■ Problem requirements ■
Please copy every line of the records below that holds the word "Property".
[Input]
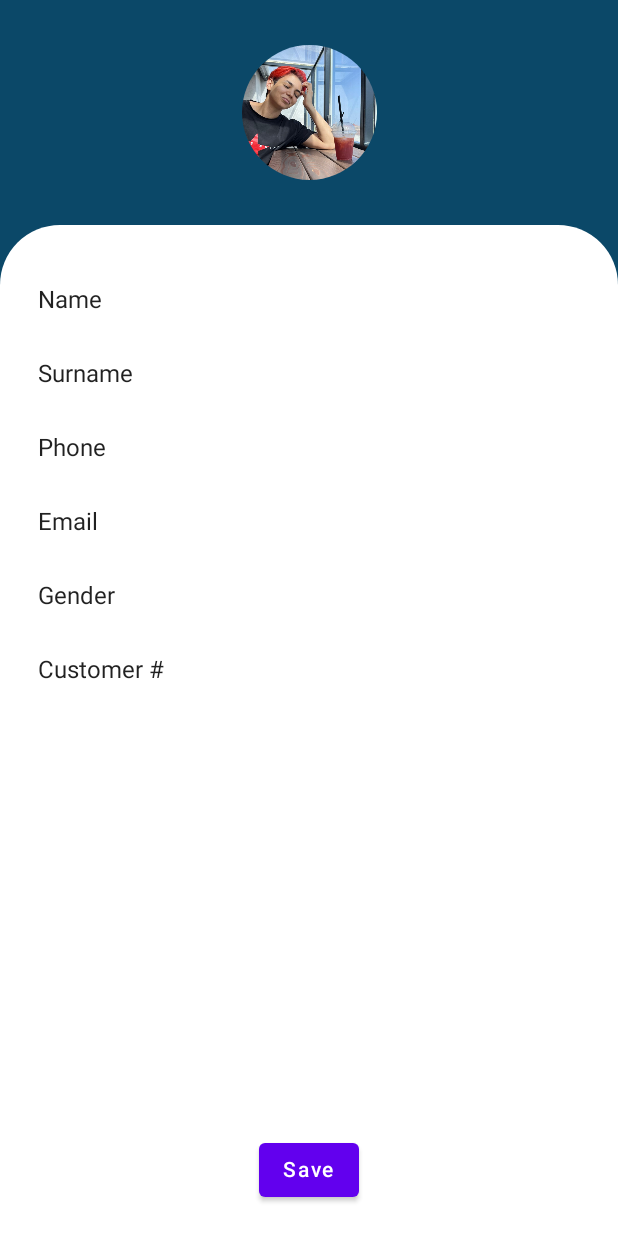
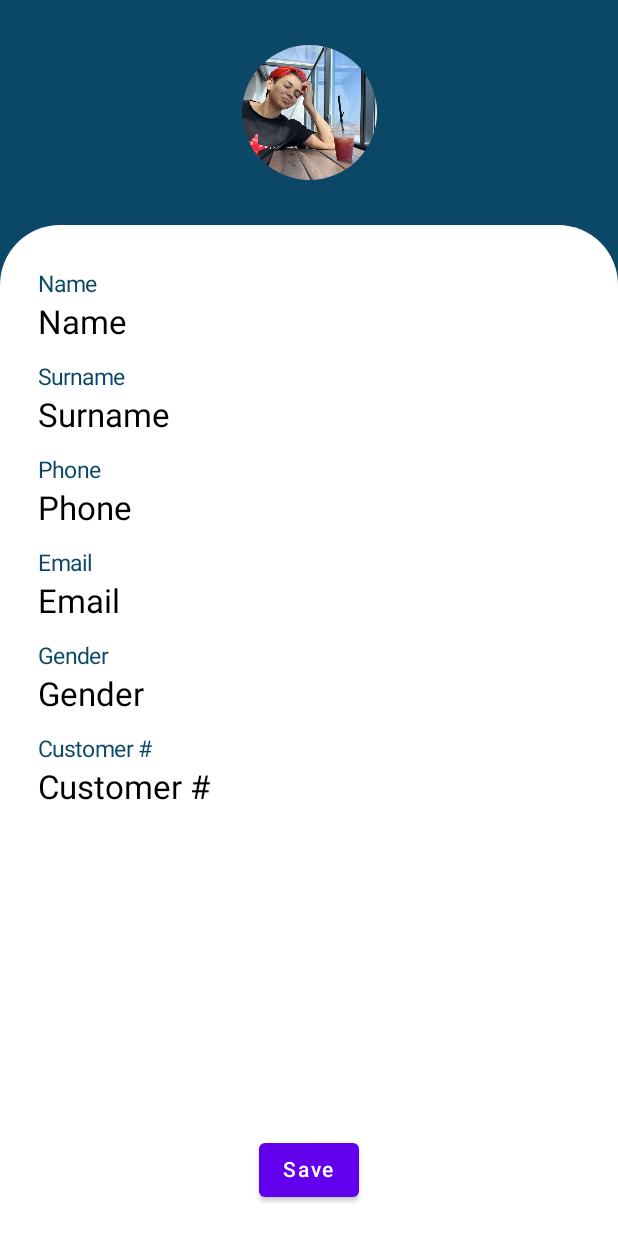
Before and after one commit to firuza-hub/ABB_Compose_HW, an Android app built with Jetpack Compose: the @Preview function DefaultPreview, on a phone screen of 412 x 824 dp. Run offline under Robolectric (Android 15) with nearby library versions, the phone set to English and light mode, and no system bars.

Commit message:
Properties list ready

```diff
--- a/app/src/main/java/com/example/compose/MainActivity.kt
+++ b/app/src/main/java/com/example/compose/MainActivity.kt
@@ -1,32 +1,31 @@
 package com.example.compose
 
 import android.os.Bundle
-import android.widget.Space
 import android.widget.Toast
 import androidx.activity.ComponentActivity
 import androidx.activity.compose.setContent
-import androidx.compose.foundation.BorderStroke
 import androidx.compose.foundation.Image
 import androidx.compose.foundation.background
 import androidx.compose.foundation.layout.*
 import androidx.compose.foundation.shape.CircleShape
 import androidx.compose.foundation.shape.RoundedCornerShape
+import androidx.compose.foundation.text.BasicTextField
 import androidx.compose.material.*
 import androidx.compose.runtime.Composable
 import androidx.compose.ui.Alignment
 import androidx.compose.ui.Modifier
 import androidx.compose.ui.draw.clip
 import androidx.compose.ui.graphics.Color
-import androidx.compose.ui.graphics.Outline
 import androidx.compose.ui.platform.LocalContext
 import androidx.compose.ui.res.painterResource
+import androidx.compose.ui.text.TextStyle
 import androidx.compose.ui.tooling.preview.Preview
 import androidx.compose.ui.unit.dp
 import androidx.compose.ui.unit.sp
 import com.example.compose.ui.theme.ComposeTheme
 import com.example.compose.ui.theme.DarkBlue
-import com.example.compose.ui.theme.Purple200
 import com.example.compose.ui.theme.Teal200
+import com.example.compose.ui.theme.TextFieldBG
 
 class MainActivity : ComponentActivity() {
     override fun onCreate(savedInstanceState: Bundle?) {
@@ -107,39 +106,40 @@ fun Properties() {
 
         Column(modifier = Modifier.padding(10.dp, 25.dp)) {
 
-            Text(
-                text = "Name",
-                modifier = Modifier.padding(15.dp),
-            )
-            Text(
-                text = "Surname",
-                modifier = Modifier.padding(15.dp),
-            )
-            Text(
-                text = "Phone",
-                modifier = Modifier.padding(15.dp),
-            )
-            Text(
-                text = "Email",
-                modifier = Modifier.padding(15.dp),
-            )
-            Text(
-                text = "Gender",
-                modifier = Modifier.padding(15.dp),
-            )
-            Text(
-                text = "Customer #",
-                modifier = Modifier.padding(15.dp),
-            )
+            Property("Name")
+            Property("Surname")
+            Property("Phone")
+            Property("Email")
+            Property("Gender")
+            Property("Customer #")
+
         }
     }
 
 }
 
 @Composable
+fun Property(name: String) {
+    Column(
+        modifier = Modifier
+            .padding(15.dp, 5.dp)
+            .fillMaxWidth()
+    ) {
+        Text(text = name, color = DarkBlue, fontSize = 15.sp)
+        BasicTextField(
+            value = name,
+            onValueChange = { v -> println(v) },
+            Modifier.fillMaxWidth().padding(0.dp, 4.dp),
+            textStyle = TextStyle(fontSize = 22.sp))
+    }
+}
+
+@Composable
 fun SaveButton() {
     Row(
-        modifier = Modifier.fillMaxSize().background(Color.White),
+        modifier = Modifier
+            .fillMaxSize()
+            .background(Color.White),
         horizontalArrangement = Arrangement.Center,
         verticalAlignment = Alignment.Bottom
     ) {
@@ -147,7 +147,9 @@ fun SaveButton() {
         Button(
             onClick = {
                 Toast.makeText(context, "Save profile info", Toast.LENGTH_SHORT).show()
-            },modifier = Modifier.padding(0.dp).padding(20.dp)
+            }, modifier = Modifier
+                .padding(0.dp)
+                .padding(20.dp)
         ) {
             Text(text = "Save")
         }
--- a/app/src/main/java/com/example/compose/Message.kt
+++ /dev/null
@@ -1,5 +0,0 @@
-package com.example.compose
-
-data class ChatMessage (val author:Author, val body:String)
-
-data class Author(val name: String, val imageRes: Int)
--- a/app/src/main/java/com/example/compose/ui/theme/Color.kt
+++ b/app/src/main/java/com/example/compose/ui/theme/Color.kt
@@ -6,4 +6,5 @@ val Purple200 = Color(0xFFBB86FC)
 val Purple500 = Color(0xFF6200EE)
 val Purple700 = Color(0xFF3700B3)
 val Teal200 = Color(0xFF03DAC5)
+val TextFieldBG = Color(0x45B152C2)
 val DarkBlue = Color(11, 72, 104, 255)
```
[/Input]
■ Written solution ■
+            Property("Name")
+            Property("Surname")
+            Property("Phone")
+            Property("Email")
+            Property("Gender")
+            Property("Customer #")
+fun Property(name: String) {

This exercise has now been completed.